■ AIM OF THE TASK ■
A word-for-word copy of the listing is what's needed; leave out every image.

■ MATERIAL FOR THE TASK ■
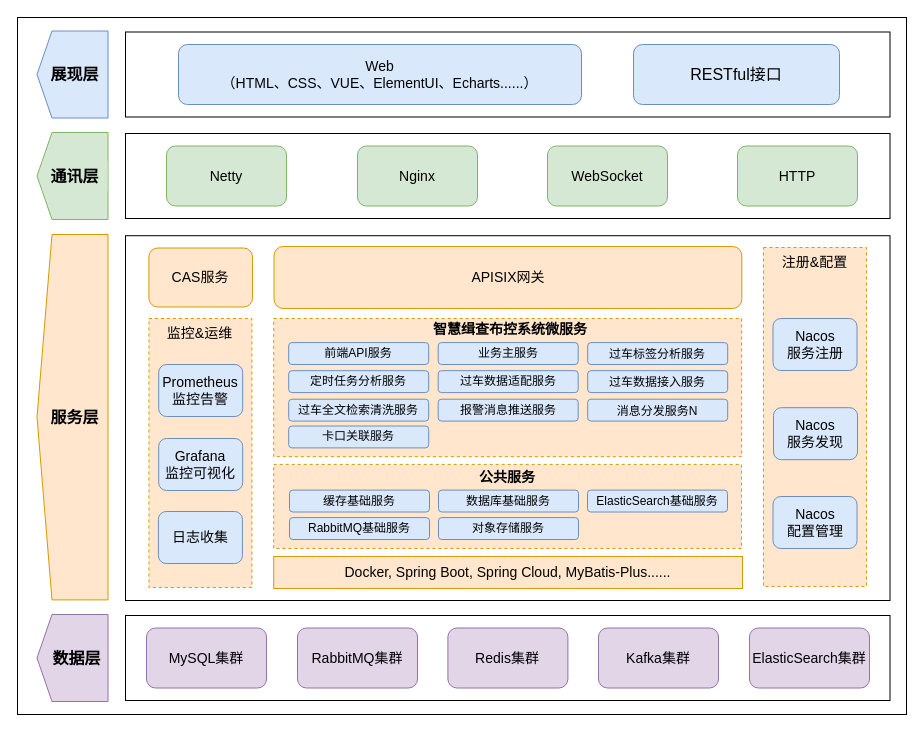
superhoy/drawio keeps this draw.io diagram as page "技术架构图" (4 of 7) of 2024-3.drawio. Above is the earlier version. Source tidied: cells renumbered, new cells numbered last; positions are measured from the earlier drawing's top-left corner, leaving out a move shared by most shapes. Both pictures are drawn from the tidied source at 100%, with x=0, y=0 at pixel (-111, 17).
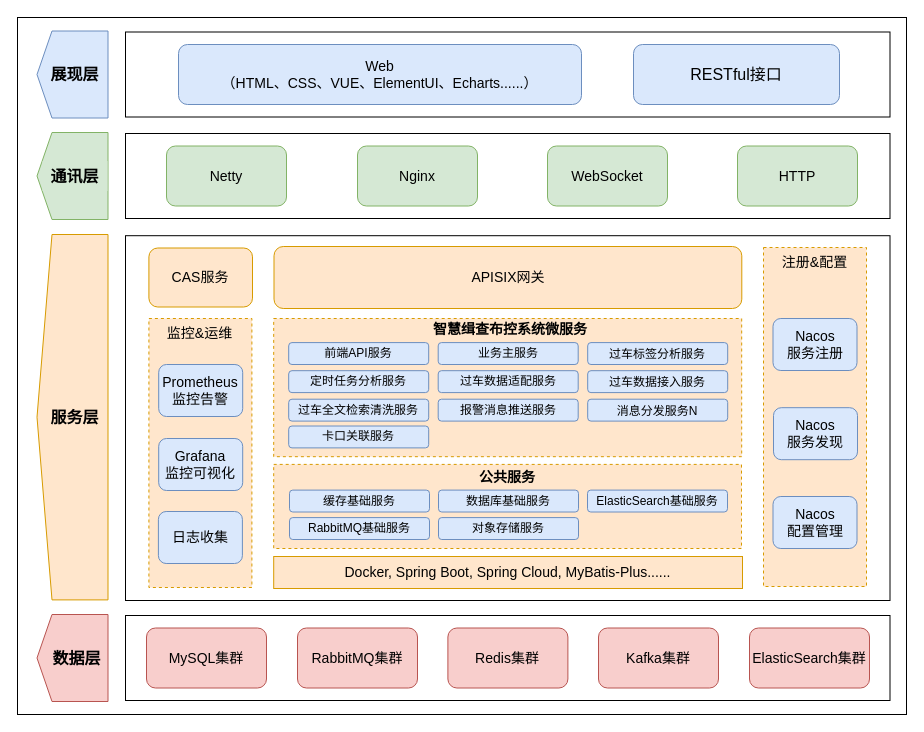
After the change.

Commit message:
修改技术架构图颜色

Change to the diagram source:
```diff
@@
-    <mxCell id="6" style="verticalLabelPosition=bottom;verticalAlign=top;html=1;shape=offPageConnector;rounded=0;size=0.21132040923496462;rotation=90;fillColor=#e1d5e7;strokeColor=#9673a6;" parent="1" vertex="1">
+    <mxCell id="6" style="verticalLabelPosition=bottom;verticalAlign=top;html=1;shape=offPageConnector;rounded=0;size=0.21132040923496462;rotation=90;fillColor=#f8cecc;strokeColor=#b85450;" parent="1" vertex="1">
       <mxGeometry x="139.5" y="605" width="87" height="71" as="geometry" />
     </mxCell>
@@
-    <mxCell id="23" value="&lt;span style=&quot;&quot;&gt;MySQL集群&lt;/span&gt;" style="rounded=1;whiteSpace=wrap;html=1;labelBackgroundColor=none;strokeColor=#9673a6;strokeWidth=1;fontSize=14;fillColor=#e1d5e7;fontColor=default;" parent="1" vertex="1">
+    <mxCell id="23" value="&lt;span style=&quot;&quot;&gt;MySQL集群&lt;/span&gt;" style="rounded=1;whiteSpace=wrap;html=1;labelBackgroundColor=none;strokeColor=#b85450;strokeWidth=1;fontSize=14;fillColor=#f8cecc;" parent="1" vertex="1">
       <mxGeometry x="257" y="610.5" width="120" height="60" as="geometry" />
     </mxCell>
-    <mxCell id="24" value="&lt;span style=&quot;&quot;&gt;RabbitMQ集群&lt;/span&gt;" style="rounded=1;whiteSpace=wrap;html=1;labelBackgroundColor=none;strokeColor=#9673a6;strokeWidth=1;fontSize=14;fillColor=#e1d5e7;" parent="1" vertex="1">
+    <mxCell id="24" value="&lt;span style=&quot;&quot;&gt;RabbitMQ集群&lt;/span&gt;" style="rounded=1;whiteSpace=wrap;html=1;labelBackgroundColor=none;strokeColor=#b85450;strokeWidth=1;fontSize=14;fillColor=#f8cecc;" parent="1" vertex="1">
       <mxGeometry x="408" y="610.5" width="120" height="60" as="geometry" />
     </mxCell>
-    <mxCell id="25" value="&lt;span style=&quot;&quot;&gt;Redis集群&lt;/span&gt;" style="rounded=1;whiteSpace=wrap;html=1;labelBackgroundColor=none;strokeColor=#9673a6;strokeWidth=1;fontSize=14;fillColor=#e1d5e7;" parent="1" vertex="1">
+    <mxCell id="25" value="&lt;span style=&quot;&quot;&gt;Redis集群&lt;/span&gt;" style="rounded=1;whiteSpace=wrap;html=1;labelBackgroundColor=none;strokeColor=#b85450;strokeWidth=1;fontSize=14;fillColor=#f8cecc;" parent="1" vertex="1">
       <mxGeometry x="558.4" y="610.5" width="120" height="60" as="geometry" />
     </mxCell>
-    <mxCell id="26" value="&lt;span style=&quot;&quot;&gt;Kafka集群&lt;/span&gt;" style="rounded=1;whiteSpace=wrap;html=1;labelBackgroundColor=none;strokeColor=#9673a6;strokeWidth=1;fontSize=14;fillColor=#e1d5e7;" parent="1" vertex="1">
+    <mxCell id="26" value="&lt;span style=&quot;&quot;&gt;Kafka集群&lt;/span&gt;" style="rounded=1;whiteSpace=wrap;html=1;labelBackgroundColor=none;strokeColor=#b85450;strokeWidth=1;fontSize=14;fillColor=#f8cecc;" parent="1" vertex="1">
       <mxGeometry x="709" y="610.5" width="120" height="60" as="geometry" />
     </mxCell>
-    <mxCell id="27" value="&lt;span style=&quot;&quot;&gt;ElasticSearch集群&lt;/span&gt;" style="rounded=1;whiteSpace=wrap;html=1;labelBackgroundColor=none;strokeColor=#9673a6;strokeWidth=1;fontSize=14;fillColor=#e1d5e7;" parent="1" vertex="1">
+    <mxCell id="27" value="&lt;span style=&quot;&quot;&gt;ElasticSearch集群&lt;/span&gt;" style="rounded=1;whiteSpace=wrap;html=1;labelBackgroundColor=none;strokeColor=#b85450;strokeWidth=1;fontSize=14;fillColor=#f8cecc;" parent="1" vertex="1">
       <mxGeometry x="860" y="610.5" width="120" height="60" as="geometry" />
     </mxCell>
```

■ SOLUTION BELOW ■
superhoy/drawio keeps this draw.io diagram as page "技术架构图" (4 of 7) of 2024-3.drawio. Above is the earlier version. Source tidied: cells renumbered, new cells numbered last; positions are measured from the earlier drawing's top-left corner, leaving out a move shared by most shapes. Both pictures are drawn from the tidied source at 100%, with x=0, y=0 at pixel (-111, 17).
After the change.

Commit message:
修改技术架构图颜色

Change to the diagram source:
```diff
@@
-    <mxCell id="6" style="verticalLabelPosition=bottom;verticalAlign=top;html=1;shape=offPageConnector;rounded=0;size=0.21132040923496462;rotation=90;fillColor=#e1d5e7;strokeColor=#9673a6;" parent="1" vertex="1">
+    <mxCell id="6" style="verticalLabelPosition=bottom;verticalAlign=top;html=1;shape=offPageConnector;rounded=0;size=0.21132040923496462;rotation=90;fillColor=#f8cecc;strokeColor=#b85450;" parent="1" vertex="1">
       <mxGeometry x="139.5" y="605" width="87" height="71" as="geometry" />
     </mxCell>
@@
-    <mxCell id="23" value="&lt;span style=&quot;&quot;&gt;MySQL集群&lt;/span&gt;" style="rounded=1;whiteSpace=wrap;html=1;labelBackgroundColor=none;strokeColor=#9673a6;strokeWidth=1;fontSize=14;fillColor=#e1d5e7;fontColor=default;" parent="1" vertex="1">
+    <mxCell id="23" value="&lt;span style=&quot;&quot;&gt;MySQL集群&lt;/span&gt;" style="rounded=1;whiteSpace=wrap;html=1;labelBackgroundColor=none;strokeColor=#b85450;strokeWidth=1;fontSize=14;fillColor=#f8cecc;" parent="1" vertex="1">
       <mxGeometry x="257" y="610.5" width="120" height="60" as="geometry" />
     </mxCell>
-    <mxCell id="24" value="&lt;span style=&quot;&quot;&gt;RabbitMQ集群&lt;/span&gt;" style="rounded=1;whiteSpace=wrap;html=1;labelBackgroundColor=none;strokeColor=#9673a6;strokeWidth=1;fontSize=14;fillColor=#e1d5e7;" parent="1" vertex="1">
+    <mxCell id="24" value="&lt;span style=&quot;&quot;&gt;RabbitMQ集群&lt;/span&gt;" style="rounded=1;whiteSpace=wrap;html=1;labelBackgroundColor=none;strokeColor=#b85450;strokeWidth=1;fontSize=14;fillColor=#f8cecc;" parent="1" vertex="1">
       <mxGeometry x="408" y="610.5" width="120" height="60" as="geometry" />
     </mxCell>
-    <mxCell id="25" value="&lt;span style=&quot;&quot;&gt;Redis集群&lt;/span&gt;" style="rounded=1;whiteSpace=wrap;html=1;labelBackgroundColor=none;strokeColor=#9673a6;strokeWidth=1;fontSize=14;fillColor=#e1d5e7;" parent="1" vertex="1">
+    <mxCell id="25" value="&lt;span style=&quot;&quot;&gt;Redis集群&lt;/span&gt;" style="rounded=1;whiteSpace=wrap;html=1;labelBackgroundColor=none;strokeColor=#b85450;strokeWidth=1;fontSize=14;fillColor=#f8cecc;" parent="1" vertex="1">
       <mxGeometry x="558.4" y="610.5" width="120" height="60" as="geometry" />
     </mxCell>
-    <mxCell id="26" value="&lt;span style=&quot;&quot;&gt;Kafka集群&lt;/span&gt;" style="rounded=1;whiteSpace=wrap;html=1;labelBackgroundColor=none;strokeColor=#9673a6;strokeWidth=1;fontSize=14;fillColor=#e1d5e7;" parent="1" vertex="1">
+    <mxCell id="26" value="&lt;span style=&quot;&quot;&gt;Kafka集群&lt;/span&gt;" style="rounded=1;whiteSpace=wrap;html=1;labelBackgroundColor=none;strokeColor=#b85450;strokeWidth=1;fontSize=14;fillColor=#f8cecc;" parent="1" vertex="1">
       <mxGeometry x="709" y="610.5" width="120" height="60" as="geometry" />
     </mxCell>
-    <mxCell id="27" value="&lt;span style=&quot;&quot;&gt;ElasticSearch集群&lt;/span&gt;" style="rounded=1;whiteSpace=wrap;html=1;labelBackgroundColor=none;strokeColor=#9673a6;strokeWidth=1;fontSize=14;fillColor=#e1d5e7;" parent="1" vertex="1">
+    <mxCell id="27" value="&lt;span style=&quot;&quot;&gt;ElasticSearch集群&lt;/span&gt;" style="rounded=1;whiteSpace=wrap;html=1;labelBackgroundColor=none;strokeColor=#b85450;strokeWidth=1;fontSize=14;fillColor=#f8cecc;" parent="1" vertex="1">
       <mxGeometry x="860" y="610.5" width="120" height="60" as="geometry" />
     </mxCell>
```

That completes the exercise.